Hand back the entries exactly as written, minus every picture.

[Data provided Boundary: Start]

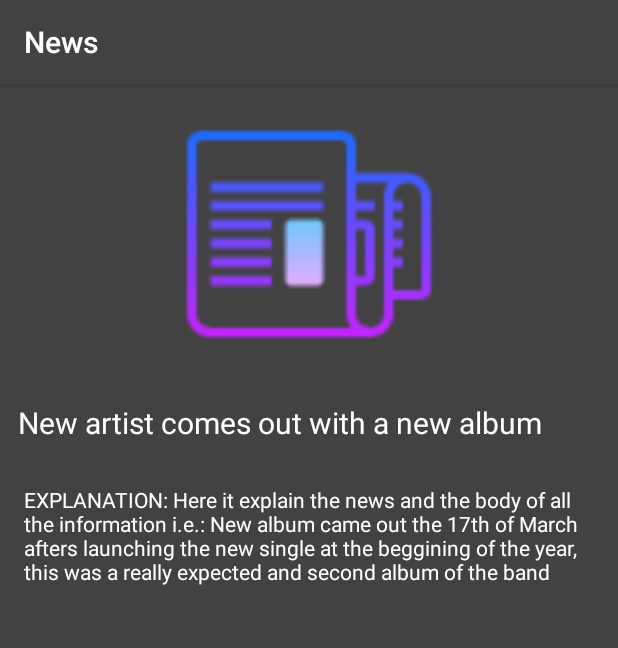
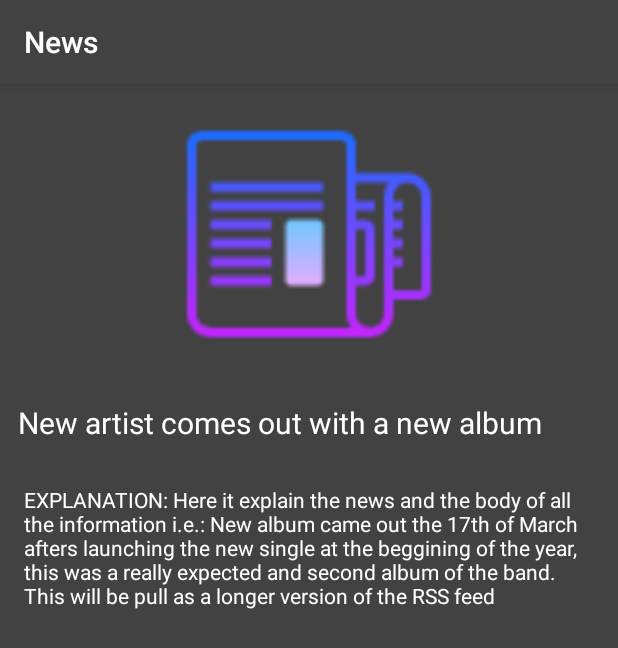
Before and after one commit to iriacarreira/MusicStrcutureIC02, an Android app: the NewsOneActivity screen opened directly, with no data from a screen before it, on a phone screen of 412 x 824 dp. Shown: the top 648 px of the screen. Run offline under Robolectric (Android 15) with nearby library versions, the phone set to English and light mode, and no system bars.

Commit message:
Text explanation updated

```diff
--- a/app/src/main/res/values/strings.xml
+++ b/app/src/main/res/values/strings.xml
@@ -5,7 +5,7 @@
     <string name="album_list">Top #nu - Album name</string>
     <string name="song_list">Top #nu - Song name</string>
     <string name="main_news">New artist comes out with a new album</string>
-    <string name="explanation_news">EXPLANATION: Here it explain the news and the body of all the information i.e.: New album came out the 17th of March afters launching the new single at the beggining of the year, this was a really expected and second album of the band</string>
+    <string name="explanation_news">EXPLANATION: Here it explain the news and the body of all the information i.e.: New album came out the 17th of March afters launching the new single at the beggining of the year, this was a really expected and second album of the band. This will be pull as a longer version of the RSS feed</string>
 <string name="title">Eating Hooks</string>
     <string name="artist">Moderat</string>
     <string name="explanation_main">EXPLANATION: The main screen gives access to the latest news about music. On the top right the user can directly access to the TOP 5 artist, TOP 5 albums and TOP 5 songs of the week. The news will be added by an RSS feed class </string>
```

[Data provided Boundary: End]

Your response →
Before and after one commit to iriacarreira/MusicStrcutureIC02, an Android app: the NewsOneActivity screen opened directly, with no data from a screen before it, on a phone screen of 412 x 824 dp. Shown: the top 648 px of the screen. Run offline under Robolectric (Android 15) with nearby library versions, the phone set to English and light mode, and no system bars.

Commit message:
Text explanation updated

```diff
--- a/app/src/main/res/values/strings.xml
+++ b/app/src/main/res/values/strings.xml
@@ -5,7 +5,7 @@
     <string name="album_list">Top #nu - Album name</string>
     <string name="song_list">Top #nu - Song name</string>
     <string name="main_news">New artist comes out with a new album</string>
-    <string name="explanation_news">EXPLANATION: Here it explain the news and the body of all the information i.e.: New album came out the 17th of March afters launching the new single at the beggining of the year, this was a really expected and second album of the band</string>
+    <string name="explanation_news">EXPLANATION: Here it explain the news and the body of all the information i.e.: New album came out the 17th of March afters launching the new single at the beggining of the year, this was a really expected and second album of the band. This will be pull as a longer version of the RSS feed</string>
 <string name="title">Eating Hooks</string>
     <string name="artist">Moderat</string>
     <string name="explanation_main">EXPLANATION: The main screen gives access to the latest news about music. On the top right the user can directly access to the TOP 5 artist, TOP 5 albums and TOP 5 songs of the week. The news will be added by an RSS feed class </string>
```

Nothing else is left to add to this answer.